[Stored records]
*** Begin section ***

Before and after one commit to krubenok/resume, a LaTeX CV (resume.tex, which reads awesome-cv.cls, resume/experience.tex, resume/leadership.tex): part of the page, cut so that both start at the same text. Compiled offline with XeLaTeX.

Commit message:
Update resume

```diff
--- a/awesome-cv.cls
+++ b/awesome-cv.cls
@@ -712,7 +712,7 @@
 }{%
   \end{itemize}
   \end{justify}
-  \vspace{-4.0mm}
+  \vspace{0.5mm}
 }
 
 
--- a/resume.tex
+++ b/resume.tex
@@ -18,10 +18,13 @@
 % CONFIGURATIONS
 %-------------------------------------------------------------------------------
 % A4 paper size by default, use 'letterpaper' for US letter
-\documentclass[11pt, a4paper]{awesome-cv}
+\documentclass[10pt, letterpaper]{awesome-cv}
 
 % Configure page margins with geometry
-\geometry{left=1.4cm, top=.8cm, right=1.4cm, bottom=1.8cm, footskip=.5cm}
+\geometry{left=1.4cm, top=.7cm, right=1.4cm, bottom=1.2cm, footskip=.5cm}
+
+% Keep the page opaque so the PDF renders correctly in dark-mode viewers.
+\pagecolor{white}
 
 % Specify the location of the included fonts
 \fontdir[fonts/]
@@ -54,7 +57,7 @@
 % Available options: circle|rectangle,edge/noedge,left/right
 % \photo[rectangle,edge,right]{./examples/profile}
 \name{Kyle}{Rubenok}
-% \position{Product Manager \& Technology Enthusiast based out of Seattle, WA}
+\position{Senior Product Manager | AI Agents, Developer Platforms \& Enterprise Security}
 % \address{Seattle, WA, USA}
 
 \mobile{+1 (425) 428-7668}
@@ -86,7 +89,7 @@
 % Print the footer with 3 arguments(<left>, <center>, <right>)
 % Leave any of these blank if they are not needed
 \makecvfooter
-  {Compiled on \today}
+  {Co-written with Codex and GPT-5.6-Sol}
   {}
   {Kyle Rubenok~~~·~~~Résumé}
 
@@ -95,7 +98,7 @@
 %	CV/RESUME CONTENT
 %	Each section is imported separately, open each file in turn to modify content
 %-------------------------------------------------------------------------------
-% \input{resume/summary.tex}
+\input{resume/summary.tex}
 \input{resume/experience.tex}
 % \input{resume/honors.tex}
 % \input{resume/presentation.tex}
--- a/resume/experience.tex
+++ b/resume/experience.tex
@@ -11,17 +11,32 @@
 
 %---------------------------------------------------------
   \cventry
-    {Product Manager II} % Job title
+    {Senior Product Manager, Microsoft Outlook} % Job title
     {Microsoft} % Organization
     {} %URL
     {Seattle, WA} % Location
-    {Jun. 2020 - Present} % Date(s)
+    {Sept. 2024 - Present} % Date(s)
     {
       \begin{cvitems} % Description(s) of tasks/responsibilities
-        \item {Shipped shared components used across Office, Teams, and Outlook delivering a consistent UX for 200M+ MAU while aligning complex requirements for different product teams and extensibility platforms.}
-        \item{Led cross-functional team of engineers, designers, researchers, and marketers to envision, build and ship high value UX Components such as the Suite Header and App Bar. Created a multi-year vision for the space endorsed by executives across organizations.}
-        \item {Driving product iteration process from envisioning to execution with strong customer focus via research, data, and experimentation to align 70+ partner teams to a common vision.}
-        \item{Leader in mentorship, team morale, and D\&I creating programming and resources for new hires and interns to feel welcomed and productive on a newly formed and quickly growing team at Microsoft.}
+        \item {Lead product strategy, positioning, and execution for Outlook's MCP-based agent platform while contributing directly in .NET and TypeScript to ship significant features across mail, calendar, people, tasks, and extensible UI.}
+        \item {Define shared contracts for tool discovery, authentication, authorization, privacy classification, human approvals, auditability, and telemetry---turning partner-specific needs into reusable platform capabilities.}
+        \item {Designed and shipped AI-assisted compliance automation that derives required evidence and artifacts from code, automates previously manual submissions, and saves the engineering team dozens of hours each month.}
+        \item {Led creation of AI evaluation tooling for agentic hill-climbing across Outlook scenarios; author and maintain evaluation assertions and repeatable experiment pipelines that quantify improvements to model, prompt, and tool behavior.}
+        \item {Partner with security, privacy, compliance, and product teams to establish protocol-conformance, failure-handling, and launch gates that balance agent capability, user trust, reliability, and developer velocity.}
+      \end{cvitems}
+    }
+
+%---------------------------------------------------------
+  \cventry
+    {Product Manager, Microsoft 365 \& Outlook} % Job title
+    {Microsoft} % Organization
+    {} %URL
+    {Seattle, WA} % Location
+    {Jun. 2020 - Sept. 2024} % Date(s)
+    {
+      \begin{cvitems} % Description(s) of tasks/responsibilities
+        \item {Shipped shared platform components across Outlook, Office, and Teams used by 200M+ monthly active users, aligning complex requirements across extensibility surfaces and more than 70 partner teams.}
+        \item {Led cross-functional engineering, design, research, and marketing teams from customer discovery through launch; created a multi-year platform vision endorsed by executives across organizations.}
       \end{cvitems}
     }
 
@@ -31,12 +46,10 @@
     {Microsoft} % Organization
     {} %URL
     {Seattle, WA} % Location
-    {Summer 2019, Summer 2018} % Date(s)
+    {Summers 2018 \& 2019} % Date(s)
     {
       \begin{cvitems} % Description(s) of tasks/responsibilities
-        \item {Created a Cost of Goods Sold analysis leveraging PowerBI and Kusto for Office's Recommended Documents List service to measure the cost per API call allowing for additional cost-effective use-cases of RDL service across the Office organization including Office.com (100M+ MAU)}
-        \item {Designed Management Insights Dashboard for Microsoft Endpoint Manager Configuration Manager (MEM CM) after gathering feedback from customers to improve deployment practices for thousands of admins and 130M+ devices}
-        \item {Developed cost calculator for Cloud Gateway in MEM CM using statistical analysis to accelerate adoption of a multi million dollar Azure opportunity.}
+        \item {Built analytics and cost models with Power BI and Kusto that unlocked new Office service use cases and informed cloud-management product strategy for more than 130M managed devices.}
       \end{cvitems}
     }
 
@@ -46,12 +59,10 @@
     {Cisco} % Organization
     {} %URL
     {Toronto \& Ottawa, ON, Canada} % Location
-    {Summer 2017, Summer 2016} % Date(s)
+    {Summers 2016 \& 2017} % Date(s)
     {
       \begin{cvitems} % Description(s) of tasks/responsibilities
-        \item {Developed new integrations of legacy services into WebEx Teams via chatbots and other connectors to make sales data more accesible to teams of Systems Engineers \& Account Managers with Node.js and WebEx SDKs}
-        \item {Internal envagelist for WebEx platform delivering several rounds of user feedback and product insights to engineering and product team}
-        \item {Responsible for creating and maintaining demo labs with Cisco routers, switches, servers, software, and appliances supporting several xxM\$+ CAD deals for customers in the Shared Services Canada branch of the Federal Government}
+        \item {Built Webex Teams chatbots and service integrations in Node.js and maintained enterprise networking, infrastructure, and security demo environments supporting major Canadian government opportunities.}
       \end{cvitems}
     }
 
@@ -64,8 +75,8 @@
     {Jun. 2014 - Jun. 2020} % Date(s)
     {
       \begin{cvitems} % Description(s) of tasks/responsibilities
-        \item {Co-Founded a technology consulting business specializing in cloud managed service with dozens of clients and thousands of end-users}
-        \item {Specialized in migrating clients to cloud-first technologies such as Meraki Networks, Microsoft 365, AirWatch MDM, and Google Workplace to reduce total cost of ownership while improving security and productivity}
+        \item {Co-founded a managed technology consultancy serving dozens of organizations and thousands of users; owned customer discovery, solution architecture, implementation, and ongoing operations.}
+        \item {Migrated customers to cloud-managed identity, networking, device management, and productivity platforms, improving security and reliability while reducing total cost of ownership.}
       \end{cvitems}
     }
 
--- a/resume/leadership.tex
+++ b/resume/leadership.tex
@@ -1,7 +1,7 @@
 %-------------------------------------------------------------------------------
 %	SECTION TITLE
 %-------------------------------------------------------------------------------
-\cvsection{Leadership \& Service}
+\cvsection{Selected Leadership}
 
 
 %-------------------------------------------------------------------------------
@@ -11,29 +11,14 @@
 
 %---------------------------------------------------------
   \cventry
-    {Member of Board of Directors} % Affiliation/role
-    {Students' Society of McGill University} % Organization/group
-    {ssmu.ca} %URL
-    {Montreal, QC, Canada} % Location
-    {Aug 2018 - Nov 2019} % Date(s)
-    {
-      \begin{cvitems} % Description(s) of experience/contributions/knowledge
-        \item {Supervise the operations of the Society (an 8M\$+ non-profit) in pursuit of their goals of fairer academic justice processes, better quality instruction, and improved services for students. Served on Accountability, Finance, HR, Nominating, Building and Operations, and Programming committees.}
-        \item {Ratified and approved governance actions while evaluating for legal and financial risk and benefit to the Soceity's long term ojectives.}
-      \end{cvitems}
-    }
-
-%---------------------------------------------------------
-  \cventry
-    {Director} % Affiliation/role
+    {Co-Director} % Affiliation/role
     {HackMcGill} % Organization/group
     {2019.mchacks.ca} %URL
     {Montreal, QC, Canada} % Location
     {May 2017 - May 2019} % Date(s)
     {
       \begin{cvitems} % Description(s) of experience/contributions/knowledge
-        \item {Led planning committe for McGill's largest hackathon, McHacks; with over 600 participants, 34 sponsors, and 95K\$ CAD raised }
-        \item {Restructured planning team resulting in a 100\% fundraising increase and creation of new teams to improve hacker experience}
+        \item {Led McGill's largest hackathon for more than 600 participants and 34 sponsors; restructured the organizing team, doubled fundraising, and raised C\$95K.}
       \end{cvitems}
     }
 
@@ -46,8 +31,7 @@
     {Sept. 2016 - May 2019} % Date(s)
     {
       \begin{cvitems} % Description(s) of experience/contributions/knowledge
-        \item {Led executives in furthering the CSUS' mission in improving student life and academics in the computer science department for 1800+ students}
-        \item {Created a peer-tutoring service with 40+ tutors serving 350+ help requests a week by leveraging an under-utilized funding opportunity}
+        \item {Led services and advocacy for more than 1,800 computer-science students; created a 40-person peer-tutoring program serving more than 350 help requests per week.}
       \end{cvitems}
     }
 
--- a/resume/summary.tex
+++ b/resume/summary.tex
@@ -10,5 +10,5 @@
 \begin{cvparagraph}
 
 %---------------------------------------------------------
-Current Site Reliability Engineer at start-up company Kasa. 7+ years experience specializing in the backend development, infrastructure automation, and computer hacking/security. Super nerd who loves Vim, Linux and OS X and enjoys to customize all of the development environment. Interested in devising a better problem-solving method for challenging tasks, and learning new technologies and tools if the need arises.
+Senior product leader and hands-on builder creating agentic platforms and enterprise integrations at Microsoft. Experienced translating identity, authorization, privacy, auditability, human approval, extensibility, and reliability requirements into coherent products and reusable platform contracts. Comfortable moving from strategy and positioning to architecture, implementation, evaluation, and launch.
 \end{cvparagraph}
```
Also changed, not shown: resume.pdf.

*** End section ***

Copy task for the entries above: every line with the string "fonts".

Task output
 % Specify the location of the included fonts
 \fontdir[fonts/]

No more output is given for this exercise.